## DATA SHOWN
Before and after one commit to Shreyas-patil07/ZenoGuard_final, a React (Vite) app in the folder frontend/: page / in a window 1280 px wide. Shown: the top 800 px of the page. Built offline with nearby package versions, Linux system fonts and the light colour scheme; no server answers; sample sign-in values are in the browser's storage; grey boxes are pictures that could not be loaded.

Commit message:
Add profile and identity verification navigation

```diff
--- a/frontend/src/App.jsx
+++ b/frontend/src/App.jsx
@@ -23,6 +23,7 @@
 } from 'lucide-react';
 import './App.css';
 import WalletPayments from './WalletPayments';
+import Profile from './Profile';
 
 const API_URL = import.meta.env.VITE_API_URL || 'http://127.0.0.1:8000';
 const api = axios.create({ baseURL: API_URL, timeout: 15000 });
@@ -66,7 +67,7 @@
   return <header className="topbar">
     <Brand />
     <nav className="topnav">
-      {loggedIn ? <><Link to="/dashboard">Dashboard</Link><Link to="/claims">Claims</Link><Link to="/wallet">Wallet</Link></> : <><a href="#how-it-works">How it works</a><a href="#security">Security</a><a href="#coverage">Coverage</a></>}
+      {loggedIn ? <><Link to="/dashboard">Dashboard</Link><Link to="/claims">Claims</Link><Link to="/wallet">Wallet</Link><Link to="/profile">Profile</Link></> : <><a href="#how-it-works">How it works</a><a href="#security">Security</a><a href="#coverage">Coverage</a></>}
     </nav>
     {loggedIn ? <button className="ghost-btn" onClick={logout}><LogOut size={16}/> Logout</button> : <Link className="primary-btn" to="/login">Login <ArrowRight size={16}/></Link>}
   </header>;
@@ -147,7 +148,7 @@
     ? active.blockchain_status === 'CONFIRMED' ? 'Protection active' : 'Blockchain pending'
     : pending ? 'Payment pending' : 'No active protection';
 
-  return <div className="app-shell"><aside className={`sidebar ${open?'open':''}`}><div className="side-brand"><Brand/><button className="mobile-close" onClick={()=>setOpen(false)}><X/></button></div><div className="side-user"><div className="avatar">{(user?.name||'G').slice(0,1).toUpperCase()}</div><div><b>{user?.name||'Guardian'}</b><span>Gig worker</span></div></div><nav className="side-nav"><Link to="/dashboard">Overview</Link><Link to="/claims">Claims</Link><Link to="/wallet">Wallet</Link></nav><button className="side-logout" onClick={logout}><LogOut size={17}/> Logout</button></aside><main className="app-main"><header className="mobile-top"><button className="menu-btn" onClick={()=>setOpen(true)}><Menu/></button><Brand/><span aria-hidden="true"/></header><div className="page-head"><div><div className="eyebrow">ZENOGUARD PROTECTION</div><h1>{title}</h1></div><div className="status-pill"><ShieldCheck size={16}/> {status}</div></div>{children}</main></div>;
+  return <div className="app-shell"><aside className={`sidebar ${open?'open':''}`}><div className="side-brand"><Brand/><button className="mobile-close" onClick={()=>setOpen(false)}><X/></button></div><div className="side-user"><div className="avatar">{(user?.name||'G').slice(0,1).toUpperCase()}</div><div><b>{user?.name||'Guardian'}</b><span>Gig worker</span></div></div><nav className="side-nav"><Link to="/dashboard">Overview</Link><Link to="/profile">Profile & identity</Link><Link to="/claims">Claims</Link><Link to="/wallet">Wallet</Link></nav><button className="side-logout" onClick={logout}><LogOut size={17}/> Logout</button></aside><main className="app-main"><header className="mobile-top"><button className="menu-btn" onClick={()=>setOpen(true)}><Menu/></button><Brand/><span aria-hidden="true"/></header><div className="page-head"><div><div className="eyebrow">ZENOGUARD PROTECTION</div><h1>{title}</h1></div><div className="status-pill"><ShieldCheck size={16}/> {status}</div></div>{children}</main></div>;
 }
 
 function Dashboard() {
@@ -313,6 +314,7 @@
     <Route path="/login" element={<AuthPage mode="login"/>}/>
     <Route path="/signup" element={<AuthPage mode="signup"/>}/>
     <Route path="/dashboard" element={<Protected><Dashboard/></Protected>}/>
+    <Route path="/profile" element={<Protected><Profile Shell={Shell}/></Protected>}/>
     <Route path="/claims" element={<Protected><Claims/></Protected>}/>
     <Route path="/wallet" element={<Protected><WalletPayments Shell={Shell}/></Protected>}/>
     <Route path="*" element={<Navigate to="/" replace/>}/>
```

## REQUIREMENT
Each record above should be reproduced in full, exactly as it stands.

## WRITTEN RESPONSE
Before and after one commit to Shreyas-patil07/ZenoGuard_final, a React (Vite) app in the folder frontend/: page / in a window 1280 px wide. Shown: the top 800 px of the page. Built offline with nearby package versions, Linux system fonts and the light colour scheme; no server answers; sample sign-in values are in the browser's storage; grey boxes are pictures that could not be loaded.

Commit message:
Add profile and identity verification navigation

```diff
--- a/frontend/src/App.jsx
+++ b/frontend/src/App.jsx
@@ -23,6 +23,7 @@
 } from 'lucide-react';
 import './App.css';
 import WalletPayments from './WalletPayments';
+import Profile from './Profile';
 
 const API_URL = import.meta.env.VITE_API_URL || 'http://127.0.0.1:8000';
 const api = axios.create({ baseURL: API_URL, timeout: 15000 });
@@ -66,7 +67,7 @@
   return <header className="topbar">
     <Brand />
     <nav className="topnav">
-      {loggedIn ? <><Link to="/dashboard">Dashboard</Link><Link to="/claims">Claims</Link><Link to="/wallet">Wallet</Link></> : <><a href="#how-it-works">How it works</a><a href="#security">Security</a><a href="#coverage">Coverage</a></>}
+      {loggedIn ? <><Link to="/dashboard">Dashboard</Link><Link to="/claims">Claims</Link><Link to="/wallet">Wallet</Link><Link to="/profile">Profile</Link></> : <><a href="#how-it-works">How it works</a><a href="#security">Security</a><a href="#coverage">Coverage</a></>}
     </nav>
     {loggedIn ? <button className="ghost-btn" onClick={logout}><LogOut size={16}/> Logout</button> : <Link className="primary-btn" to="/login">Login <ArrowRight size={16}/></Link>}
   </header>;
@@ -147,7 +148,7 @@
     ? active.blockchain_status === 'CONFIRMED' ? 'Protection active' : 'Blockchain pending'
     : pending ? 'Payment pending' : 'No active protection';
 
-  return <div className="app-shell"><aside className={`sidebar ${open?'open':''}`}><div className="side-brand"><Brand/><button className="mobile-close" onClick={()=>setOpen(false)}><X/></button></div><div className="side-user"><div className="avatar">{(user?.name||'G').slice(0,1).toUpperCase()}</div><div><b>{user?.name||'Guardian'}</b><span>Gig worker</span></div></div><nav className="side-nav"><Link to="/dashboard">Overview</Link><Link to="/claims">Claims</Link><Link to="/wallet">Wallet</Link></nav><button className="side-logout" onClick={logout}><LogOut size={17}/> Logout</button></aside><main className="app-main"><header className="mobile-top"><button className="menu-btn" onClick={()=>setOpen(true)}><Menu/></button><Brand/><span aria-hidden="true"/></header><div className="page-head"><div><div className="eyebrow">ZENOGUARD PROTECTION</div><h1>{title}</h1></div><div className="status-pill"><ShieldCheck size={16}/> {status}</div></div>{children}</main></div>;
+  return <div className="app-shell"><aside className={`sidebar ${open?'open':''}`}><div className="side-brand"><Brand/><button className="mobile-close" onClick={()=>setOpen(false)}><X/></button></div><div className="side-user"><div className="avatar">{(user?.name||'G').slice(0,1).toUpperCase()}</div><div><b>{user?.name||'Guardian'}</b><span>Gig worker</span></div></div><nav className="side-nav"><Link to="/dashboard">Overview</Link><Link to="/profile">Profile & identity</Link><Link to="/claims">Claims</Link><Link to="/wallet">Wallet</Link></nav><button className="side-logout" onClick={logout}><LogOut size={17}/> Logout</button></aside><main className="app-main"><header className="mobile-top"><button className="menu-btn" onClick={()=>setOpen(true)}><Menu/></button><Brand/><span aria-hidden="true"/></header><div className="page-head"><div><div className="eyebrow">ZENOGUARD PROTECTION</div><h1>{title}</h1></div><div className="status-pill"><ShieldCheck size={16}/> {status}</div></div>{children}</main></div>;
 }
 
 function Dashboard() {
@@ -313,6 +314,7 @@
     <Route path="/login" element={<AuthPage mode="login"/>}/>
     <Route path="/signup" element={<AuthPage mode="signup"/>}/>
     <Route path="/dashboard" element={<Protected><Dashboard/></Protected>}/>
+    <Route path="/profile" element={<Protected><Profile Shell={Shell}/></Protected>}/>
     <Route path="/claims" element={<Protected><Claims/></Protected>}/>
     <Route path="/wallet" element={<Protected><WalletPayments Shell={Shell}/></Protected>}/>
     <Route path="*" element={<Navigate to="/" replace/>}/>
```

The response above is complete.